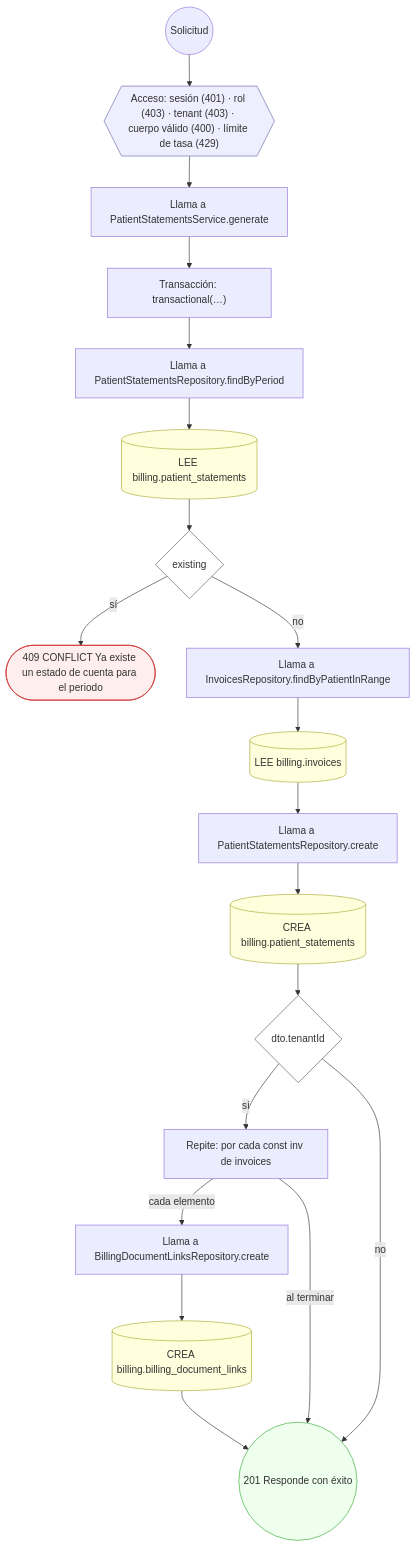
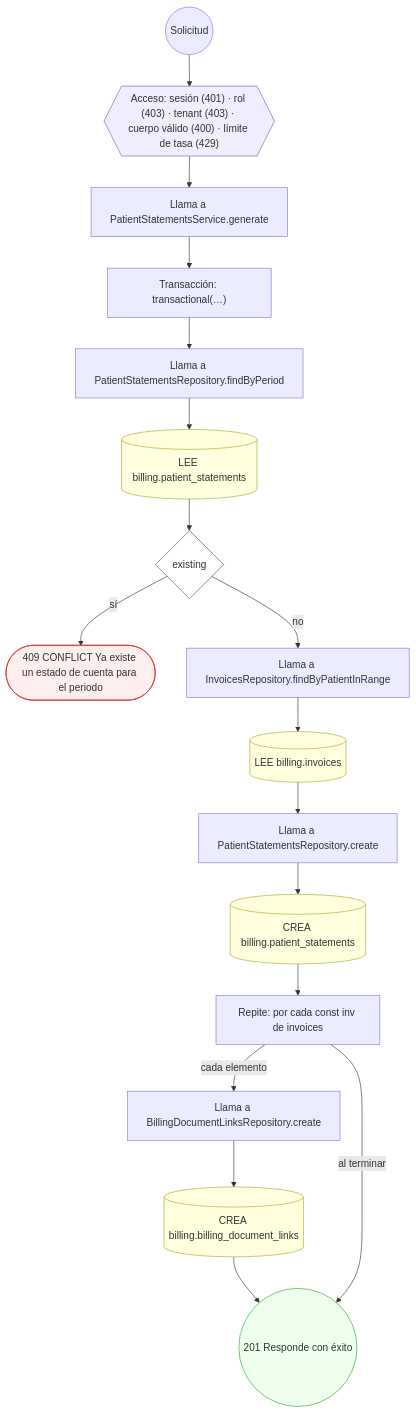
Diagram 13 of 34 in docs/inventario/flujos/billing.md (mdavila-2001/mantra-core-health-api), drawn with Mermaid before and after one commit. The commit also changed other lines of this file and 438 other files, not shown here.

````diff
--- a/docs/inventario/flujos/billing.md
+++ b/docs/inventario/flujos/billing.md
@@ -978,44 +995,41 @@
 ```mermaid
 flowchart TD
   n1(("Solicitud")):::inicio
   n2{{"Acceso: sesión (401) · rol (403) · tenant (403) · cuerpo válido (400) · límite de tasa (429)"}}:::acceso
   n1 --> n2
   n3["Llama a PatientStatementsService.generate"]:::llamada
   n2 --> n3
   n4["Transacción: transactional(…)"]:::transaccion
   n3 --> n4
   n5["Llama a PatientStatementsRepository.findByPeriod"]:::llamada
   n4 --> n5
   n6[("LEE billing.patient_statements")]:::efecto
   n5 --> n6
   n7{"existing"}:::decision
   n6 --> n7
   n8(["409 CONFLICT Ya existe un estado de cuenta para el periodo"]):::error
   n7 -->|"sí"| n8
   n9["Llama a InvoicesRepository.findByPatientInRange"]:::llamada
   n7 -->|"no"| n9
   n10[("LEE billing.invoices")]:::efecto
   n9 --> n10
   n11["Llama a PatientStatementsRepository.create"]:::llamada
   n10 --> n11
   n12[("CREA billing.patient_statements")]:::efecto
   n11 --> n12
-  n13{"dto.tenantId"}:::decision
+  n13["Repite: por cada const inv de invoices"]:::bucle
   n12 --> n13
-  n14["Repite: por cada const inv de invoices"]:::bucle
-  n13 -->|"sí"| n14
-  n15["Llama a BillingDocumentLinksRepository.create"]:::llamada
-  n14 -->|"cada elemento"| n15
-  n16[("CREA billing.billing_document_links")]:::efecto
+  n14["Llama a BillingDocumentLinksRepository.create"]:::llamada
+  n13 -->|"cada elemento"| n14
+  n15[("CREA billing.billing_document_links")]:::efecto
+  n14 --> n15
+  n16(("201 Responde con éxito")):::ok
   n15 --> n16
-  n17(("201 Responde con éxito")):::ok
-  n16 --> n17
-  n14 -->|"al terminar"| n17
-  n13 -->|"no"| n17
+  n13 -->|"al terminar"| n16
   classDef acceso fill:#eef,stroke:#66a
   classDef error fill:#fee,stroke:#c33
   classDef ok fill:#efe,stroke:#3a3
   classDef efecto fill:#ffd,stroke:#aa3
   classDef decision fill:#fff,stroke:#555
   classDef corte fill:#eee,stroke:#999,stroke-dasharray: 4
 ```
````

* [Assignment]: Check the entries above for the word "cada" and copy every line where it turns up.

* [Solution for this problem]:
+  n13["Repite: por cada const inv de invoices"]:::bucle
-  n14["Repite: por cada const inv de invoices"]:::bucle
-  n14 -->|"cada elemento"| n15
+  n13 -->|"cada elemento"| n14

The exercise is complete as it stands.